During his first stay at St. Luke’s after his stroke, I was visiting Michael at the rehabilitation unit. He was in good spirits. His physical therapy seemed to be progressing well. Together we sang the Salve Regina. It lifted up his spirit. He then told me that his life on earth was coming to an end. He hoped that it would not take too long. He thanked me and all the SCJ and his family and friends. As our conversation progressed, he stated that he was ready to let go. It was his ultimate act of oblation. He was truly a man of oblation, which is a part the life of an SCJ. Oblation means to live in union with God in surrender and abandonment (abandon): availability (disponibilite) to the desires of the Heart of Christ.

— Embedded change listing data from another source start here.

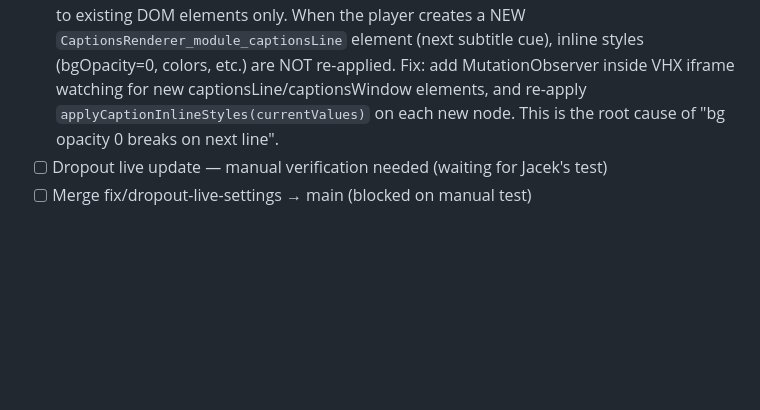
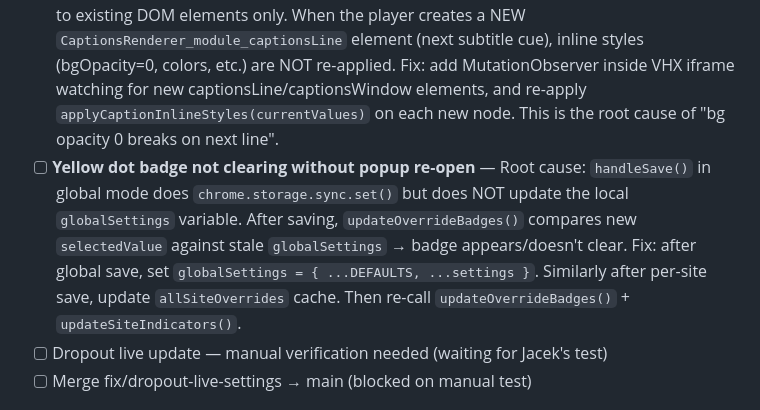
Before and after one commit to Joald/consistent-subtitle-style, a Markdown page: BACKLOG.md, the part around the change. Rendered like a GitHub page; blank space fills up the shorter version.

Commit message:
backlog: yellow dot badge stale after save — root cause + fix plan
handleSave() updates chrome.storage but not the local globalSettings
variable, so updateOverrideBadges() compares against stale data.
Badge only clears on popup re-open (which re-loads from storage).

```diff
--- a/BACKLOG.md
+++ b/BACKLOG.md
@@ -4,6 +4,7 @@
 
 - [x] **Dropout opacity bug** — fixed: opacity percentages (0–100) now converted to CSS alpha (0–1). Color+opacity always applied together so changing color preserves opacity. 17 new tests, 626 total. Commit: `6061e01`
 - [ ] **Dropout: inline styles lost on new caption lines** — `applyCaptionInlineStyles()` applies to existing DOM elements only. When the player creates a NEW `CaptionsRenderer_module_captionsLine` element (next subtitle cue), inline styles (bgOpacity=0, colors, etc.) are NOT re-applied. Fix: add MutationObserver inside VHX iframe watching for new captionsLine/captionsWindow elements, and re-apply `applyCaptionInlineStyles(currentValues)` on each new node. This is the root cause of "bg opacity 0 breaks on next line".
+- [ ] **Yellow dot badge not clearing without popup re-open** — Root cause: `handleSave()` in global mode does `chrome.storage.sync.set()` but does NOT update the local `globalSettings` variable. After saving, `updateOverrideBadges()` compares new `selectedValue` against stale `globalSettings` → badge appears/doesn't clear. Fix: after global save, set `globalSettings = { ...DEFAULTS, ...settings }`. Similarly after per-site save, update `allSiteOverrides` cache. Then re-call `updateOverrideBadges()` + `updateSiteIndicators()`.
 - [ ] Dropout live update — manual verification needed (waiting for Jacek's test)
 - [ ] Merge fix/dropout-live-settings → main (blocked on manual test)
 
```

He lived out of the conviction that nothing can separate us from the love of Christ. “Who can ever come between us and the love of Christ?” (Romans 8)
Michael has returned to the House of the Father. I imagine that he is in joyful conversation with his parents, his friends, and especially Mother Theresa. I imagine that he will ask Mother Teresa a lot of questions about her experience with the dark night of the soul. I always suspected that Michael at times had his own struggles with the dark night of the soul. His response to this experience was one of oblation. For him the trial of the dark night is ended and he sees God now face to face.
Let me conclude this homily with a little prayer of farewell, which I rehearsed a few times with tears in my eyes.
Joop, rust in vrede.
Tot ziens en bedankt voor alles, voor je vriendshap.
Michael, may you now sing God’s love with the choirs of heaven for all eternity.